======== Provided data ========

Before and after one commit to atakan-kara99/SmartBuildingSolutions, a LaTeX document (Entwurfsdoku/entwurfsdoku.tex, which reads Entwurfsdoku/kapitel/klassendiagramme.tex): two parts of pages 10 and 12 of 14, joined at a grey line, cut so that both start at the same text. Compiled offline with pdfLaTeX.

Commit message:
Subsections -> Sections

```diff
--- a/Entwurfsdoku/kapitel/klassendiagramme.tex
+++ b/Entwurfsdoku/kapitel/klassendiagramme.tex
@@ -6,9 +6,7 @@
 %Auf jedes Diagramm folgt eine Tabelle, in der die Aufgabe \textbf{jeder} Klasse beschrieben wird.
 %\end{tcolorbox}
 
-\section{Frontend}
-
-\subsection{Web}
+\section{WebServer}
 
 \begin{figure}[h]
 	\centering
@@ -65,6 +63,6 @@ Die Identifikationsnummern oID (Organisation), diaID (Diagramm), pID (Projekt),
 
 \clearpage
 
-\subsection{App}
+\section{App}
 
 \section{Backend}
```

========
======== Provided data ========

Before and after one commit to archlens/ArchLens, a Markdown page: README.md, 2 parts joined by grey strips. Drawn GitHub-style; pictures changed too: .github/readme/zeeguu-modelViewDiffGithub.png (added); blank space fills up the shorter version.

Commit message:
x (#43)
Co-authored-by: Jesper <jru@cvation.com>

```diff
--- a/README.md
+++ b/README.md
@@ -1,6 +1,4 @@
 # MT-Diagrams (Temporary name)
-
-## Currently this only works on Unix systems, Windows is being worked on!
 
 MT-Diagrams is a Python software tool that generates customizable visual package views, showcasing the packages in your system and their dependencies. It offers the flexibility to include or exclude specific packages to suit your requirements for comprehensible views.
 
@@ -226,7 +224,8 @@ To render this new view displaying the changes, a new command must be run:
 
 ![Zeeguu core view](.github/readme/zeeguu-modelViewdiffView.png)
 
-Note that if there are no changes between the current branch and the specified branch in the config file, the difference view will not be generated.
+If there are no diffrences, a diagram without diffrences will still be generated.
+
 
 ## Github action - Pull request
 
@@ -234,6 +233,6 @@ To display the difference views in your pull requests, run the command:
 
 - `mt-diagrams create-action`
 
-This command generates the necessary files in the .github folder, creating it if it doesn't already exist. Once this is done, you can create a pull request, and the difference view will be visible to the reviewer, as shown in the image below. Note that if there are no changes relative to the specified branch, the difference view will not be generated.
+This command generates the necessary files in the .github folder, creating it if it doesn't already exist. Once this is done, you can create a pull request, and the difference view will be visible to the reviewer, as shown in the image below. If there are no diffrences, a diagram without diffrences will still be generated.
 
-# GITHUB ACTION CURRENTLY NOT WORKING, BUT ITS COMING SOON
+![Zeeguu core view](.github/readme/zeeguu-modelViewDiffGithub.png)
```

========
======== Provided data ========

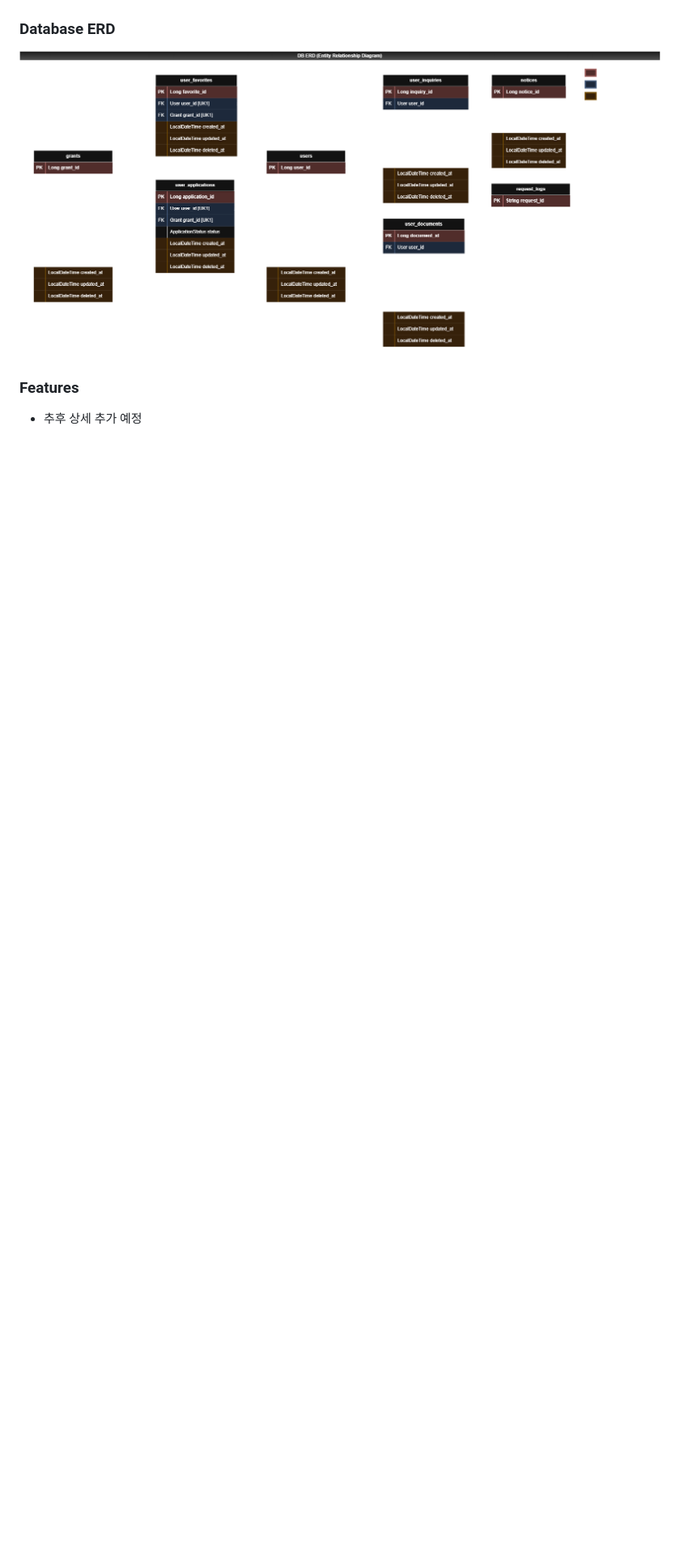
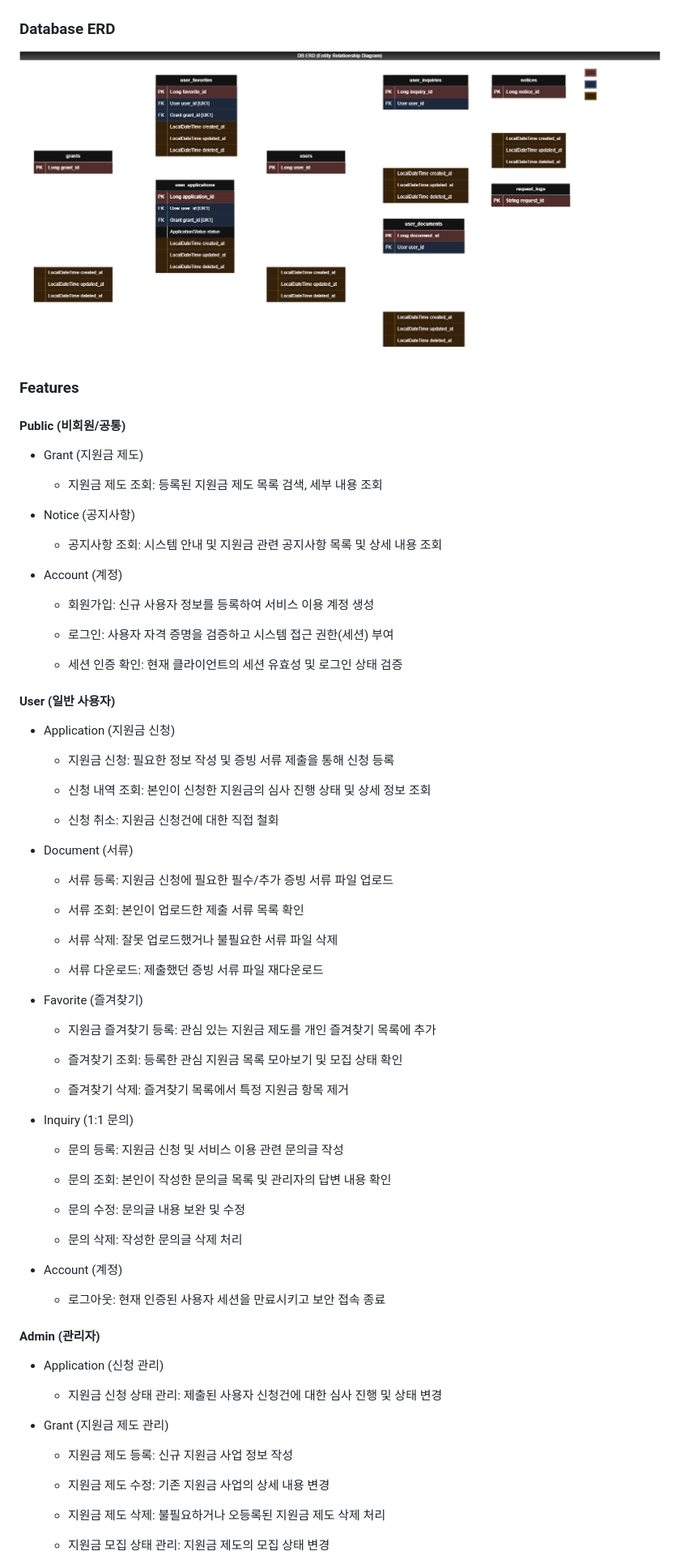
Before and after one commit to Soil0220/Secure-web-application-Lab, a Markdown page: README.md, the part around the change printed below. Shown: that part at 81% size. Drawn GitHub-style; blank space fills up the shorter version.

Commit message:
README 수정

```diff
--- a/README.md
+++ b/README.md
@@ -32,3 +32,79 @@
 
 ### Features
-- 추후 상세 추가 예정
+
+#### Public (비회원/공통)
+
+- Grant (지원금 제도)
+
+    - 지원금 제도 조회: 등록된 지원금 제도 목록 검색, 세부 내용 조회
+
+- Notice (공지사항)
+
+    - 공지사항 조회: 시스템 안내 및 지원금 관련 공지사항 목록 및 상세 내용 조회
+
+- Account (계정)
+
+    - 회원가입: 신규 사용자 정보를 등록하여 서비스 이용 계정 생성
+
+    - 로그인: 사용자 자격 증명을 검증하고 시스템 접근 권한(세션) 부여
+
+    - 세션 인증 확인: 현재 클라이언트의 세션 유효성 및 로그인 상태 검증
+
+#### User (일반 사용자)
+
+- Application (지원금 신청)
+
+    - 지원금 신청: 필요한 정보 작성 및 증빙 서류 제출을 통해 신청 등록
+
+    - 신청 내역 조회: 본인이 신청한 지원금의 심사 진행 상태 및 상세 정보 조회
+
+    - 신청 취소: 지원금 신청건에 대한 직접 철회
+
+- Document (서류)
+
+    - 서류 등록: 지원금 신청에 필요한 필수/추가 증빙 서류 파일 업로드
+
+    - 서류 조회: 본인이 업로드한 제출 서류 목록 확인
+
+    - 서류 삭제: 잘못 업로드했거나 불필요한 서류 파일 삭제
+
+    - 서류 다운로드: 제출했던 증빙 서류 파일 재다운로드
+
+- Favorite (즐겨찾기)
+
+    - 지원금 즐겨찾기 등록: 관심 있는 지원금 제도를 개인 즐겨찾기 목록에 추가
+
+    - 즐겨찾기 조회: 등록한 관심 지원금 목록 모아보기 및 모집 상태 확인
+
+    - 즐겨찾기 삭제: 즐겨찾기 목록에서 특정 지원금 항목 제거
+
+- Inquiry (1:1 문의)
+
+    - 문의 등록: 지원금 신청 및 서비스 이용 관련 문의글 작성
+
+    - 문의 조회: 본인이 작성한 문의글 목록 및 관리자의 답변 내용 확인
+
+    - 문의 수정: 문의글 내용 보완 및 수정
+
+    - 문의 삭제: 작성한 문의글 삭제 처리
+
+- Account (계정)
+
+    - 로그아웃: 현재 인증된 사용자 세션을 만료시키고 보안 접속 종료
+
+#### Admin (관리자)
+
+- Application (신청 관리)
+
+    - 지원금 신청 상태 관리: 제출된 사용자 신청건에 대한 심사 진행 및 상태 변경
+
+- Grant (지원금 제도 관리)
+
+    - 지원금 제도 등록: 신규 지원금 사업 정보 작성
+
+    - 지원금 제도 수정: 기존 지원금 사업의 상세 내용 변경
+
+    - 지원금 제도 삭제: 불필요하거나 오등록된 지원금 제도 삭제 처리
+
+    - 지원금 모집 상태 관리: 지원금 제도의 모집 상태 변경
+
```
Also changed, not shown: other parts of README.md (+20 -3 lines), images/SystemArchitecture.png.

========

→ **Exercise details**
Please copy each line of the records above that holds the word "space".

→ **Response below**
Before and after one commit to archlens/ArchLens, a Markdown page: README.md, 2 parts joined by grey strips. Drawn GitHub-style; pictures changed too: .github/readme/zeeguu-modelViewDiffGithub.png (added); blank space fills up the shorter version.
Before and after one commit to Soil0220/Secure-web-application-Lab, a Markdown page: README.md, the part around the change printed below. Shown: that part at 81% size. Drawn GitHub-style; blank space fills up the shorter version.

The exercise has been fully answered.